Dispose of it far away.
Sparrow: What if some birds eat some and poop them out here again?
I suppose it is a constant battle.
Sparrow: What if a deer eats some and SHE comes over and poops in your garden?
Yeah, I know it is a long-term battle with these invasives.
Sparrow: With all these battles, do you have time to feed yourself?
Yes, we buy food with our savings.
Sparrow: Sounds like a lot of trouble, why not eat the sumac seeds that you have already harvested?
Well, we don’t enjoy sumac seeds.
Sparrow: You don’t seem to enjoy much at all.
Why do you say that?
Sparrow: I never hear you singing out here.
I can’t just perch in a tree and sing all day. I have obligations.
Sparrow: That’s a little angry. Maybe you should look around and find something to sing about.
What would I sing about? What do you sing about?
Sparrow: I am happy to be alive. OOO-sweeeet-pibbity-pibbity-pibbity.
Is that all it takes for you to be happy? You don’t need things like a nice nest?
Sparrow: No, I don’t need a big nest to make me happy like you.
You are right. But don’t you feel anxious that someday you won’t be able to find enough to eat?
Sparrow: Sometimes, but I keep on looking.
Do you get hungry without a food store?
Sparrow: We don’t get fat. You sound insecure. Are all humans afraid of the future?
Some more than others. When are you going to start building a nest?
Sparrow: I have to migrate back to my winter home first.
Why don’t you stick around and eat seeds from the meadow and nest here?
Sparrow: Sometimes I wonder about your intelligence.
Well, wouldn’t it be easier and less risky?
Sparrow: First, we need high-protein bugs to raise a family, and second, you have cats!
Well, what if I get rid of the cats?
Sparrow: Like the sumac? You put them in a wagon and cart them off to the woods?
No, I mean eradicate them. For good. This is my property and I can do that.
Sparrow: Is property what makes you kill off other species? Who is the invasive here?
You need to drop that.
Sparrow: No offense, but I think I feel better about traveling a thousand miles than putting my faith in a human.
Up to you.
Sparrow: Yesterday I saw a butterfly. I will be leaving soon.
You know that the bugs will be out earlier up north.
Sparrow: What do you know about bugs?
Humans are changing the climate and making everything warmer.
Sparrow: Why would you do that?
It was a mistake. Some folks knew it would happen, but nobody important listened.
Sparrow: You know I travel several thousand miles each year and if I make a mistake, I die.
I appreciate that.
Sparrow: I am not sure. Have people died from that mistake?
More of us will each year.
Sparrow: Then shouldn’t you be eating the sumac?
You mean if we don’t have bread, let us eat sumac?
Sparrow: Frankly, I don’t’ care. What are you going to do about the caterpillars?
Sparrow: The ones that won’t be there when I need to feed my family.

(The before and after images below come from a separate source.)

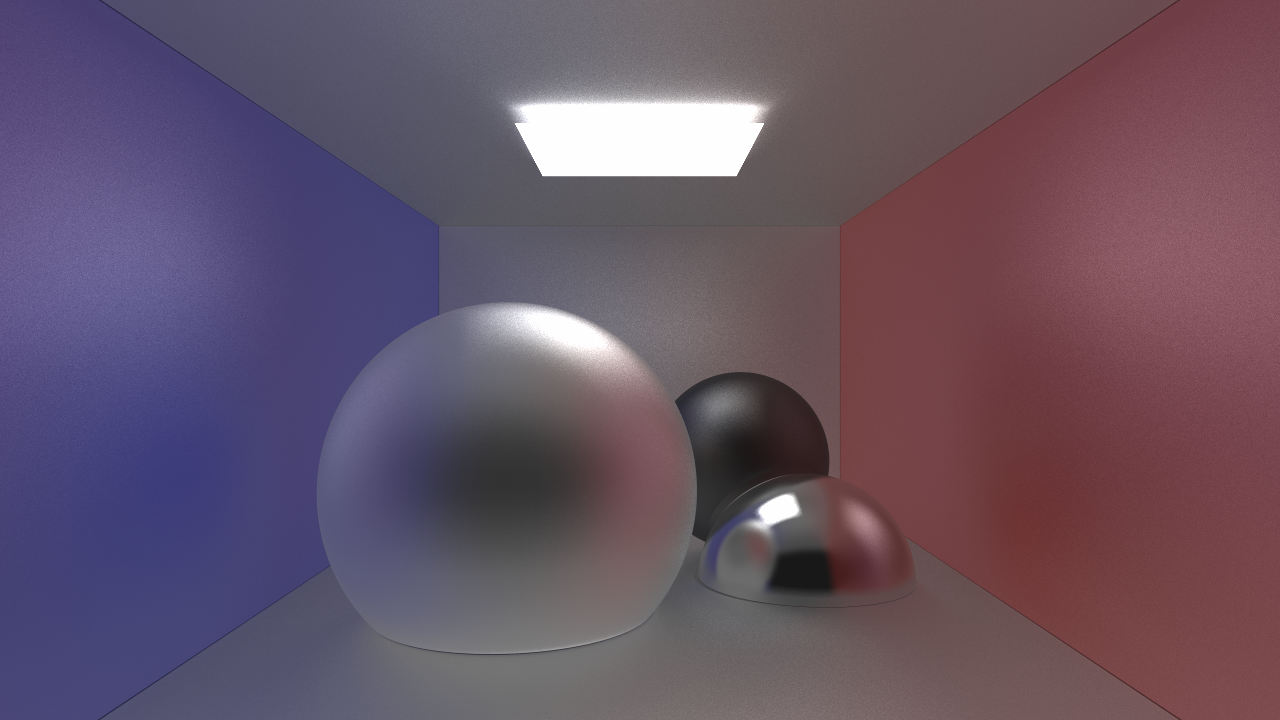
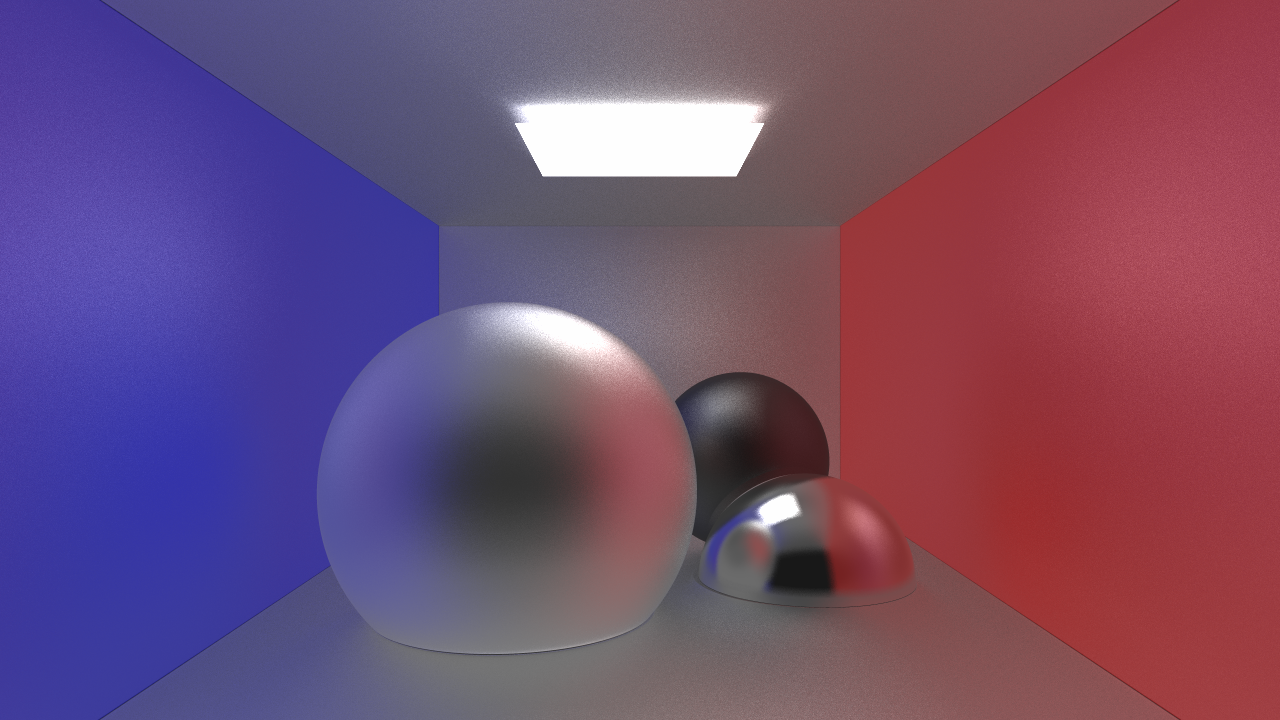
Scatter Reduction

diff --git a/camera.h b/camera.h
@@ -19,8 +19,9 @@ private:
     /// @param scene active scene
     /// @param bounces How many times the ray can bounce before it is interrupted
     /// @param scatter Into how many rays does the ray scatter on impact?
+    /// @param scatterreduction How many scatter rays to lose after each bounce
     /// @return
-    Vec3 FullTrace(LightRay lr, int bounces, int scatter)
+    Vec3 FullTrace(LightRay lr, int bounces, int scatter, int scatterreduction)
     {
         // Check Object Collisions
         Object *closestObject;
@@ -61,11 +62,11 @@ private:
             {
                 Vec3 reflected = closestCollision.incoming_direction.mirrorToNormalized(closestCollision.normal) + Vec3{0, 0, 0}.scatter(diffuse, &rng_seed);
                 reflected = reflected.normalized();
-                Vec3 hit_color = (closestObject->mat.color * (1 - intensity)) + (FullTrace(LightRay(closestCollision.point, reflected), bounces - 1, scatter) * intensity);
+                Vec3 hit_color = (closestObject->mat.color * (1 - intensity)) + (FullTrace(LightRay(closestCollision.point, reflected), bounces - 1, scatter - scatterreduction, scatterreduction) * intensity);
                 resColor = resColor + hit_color;
             }
 
-            return resColor * (1.0f / scatter);
+            return (closestObject->mat.color * (scatter <= 0)) + ((resColor * (1.0f / scatter)) * (scatter > 0));
         }
         else
         {
@@ -342,7 +343,7 @@ public:
 
     Vec3 kernel_scattertest(int x, int y)
     {
-        return FullTrace(GenerateRayFromPixel(x, y), 5, 10);
+        return FullTrace(GenerateRayFromPixel(x, y), 5, 10, 0);
     }
 
     Vec3 kernel_full(int x, int y)
@@ -354,7 +355,7 @@ public:
             {
                 float subpixel_x = (float)x + (static_cast<float>(i) / renderSettings.supersampling_steps);
                 float subpixel_y = (float)y + (static_cast<float>(j) / renderSettings.supersampling_steps);
-                final_color = final_color + FullTrace(GenerateRayFromPixel(subpixel_x, subpixel_y), 3, 5);
+                final_color = final_color + FullTrace(GenerateRayFromPixel(subpixel_x, subpixel_y), 3, 10, 2);
             }
         }
         return final_color * (1.0f / (renderSettings.supersampling_steps * renderSettings.supersampling_steps));

diff --git a/main.cpp b/main.cpp
@@ -16,8 +16,8 @@ int main()
     Scene testscene = Scene("./Documentation/test.scene");
 
     Material test_emissive = Material("testemi", Vec3(2.0, 2.0, 2.0), 0.3, -1);
-    Material test_blue = Material("testblue", Vec3(0.1, 0.1, 1), 0.8, 0.5);
-    Material test_red = Material("testred", Vec3(1, 0.1, 0.1), 0.8, 0.5);
+    Material test_blue = Material("testblue", Vec3(0.1, 0.1, 1), 0.6, 0.5);
+    Material test_red = Material("testred", Vec3(1, 0.1, 0.1), 0.6, 0.5);
     Material test_white = Material("testwhite", Vec3(1, 1, 1), 0.8, 0.5);
     Material test_mirror = Material("testmirror", Vec3(1, 1, 1), 0.9, 0.1);
     Material test_black = Material("testblack", Vec3(0.1, 0.1, 0.1), 0.4, 0.6);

Sorry about the caterpillars. Some of us are planting gardens but that won’t help much.
Sparrow: You seem helpless.
It is hopeless. I am never going to harvest all these sumac seeds before my back breaks in two.
Sparrow: You are a true tragedy. You made a big mistake and now you are killing yourself with a foolish task.
You are right. It is disheartening.
Sparrow: And you are afraid of the future so you maintain a huge nest instead of singing.
Maybe I am wasting my life.
Sparrow: I suspect you have a load of guilt from all the mistakes you keep making.
Sparrow: Don’t you have a family to raise?
I am too old for that?
Sparrow: Hmmmmm, then what good are you to your species?
Not much anymore.
Sparrow: You seem depressed. You are not much fun to talk to.
Sometimes I think it would be better to forget about the future and just have fun like you.
Sparrow: Look, I have to go. Maybe by next year, you will straighten out your life.
Have a safe migration. Keep clear of hawks!
Sparrow: Good luck playing god in the meadow! OOO-sweeeet-pibbity-pibbity-pibbity
Dr. Anthony Picardi is a master naturalist living on the Eastern Shore of Virginia. He has published over a hundred articles on the software industry and one book on mushrooms, Mushrooms of Virginia’s Eastern Shore: A Photographic Tour, and five short satires in online journals, all featuring a literate carpenter ant as the author. Two were published in The Broadkill Review and three in The Dead Mule School of Southern Literature.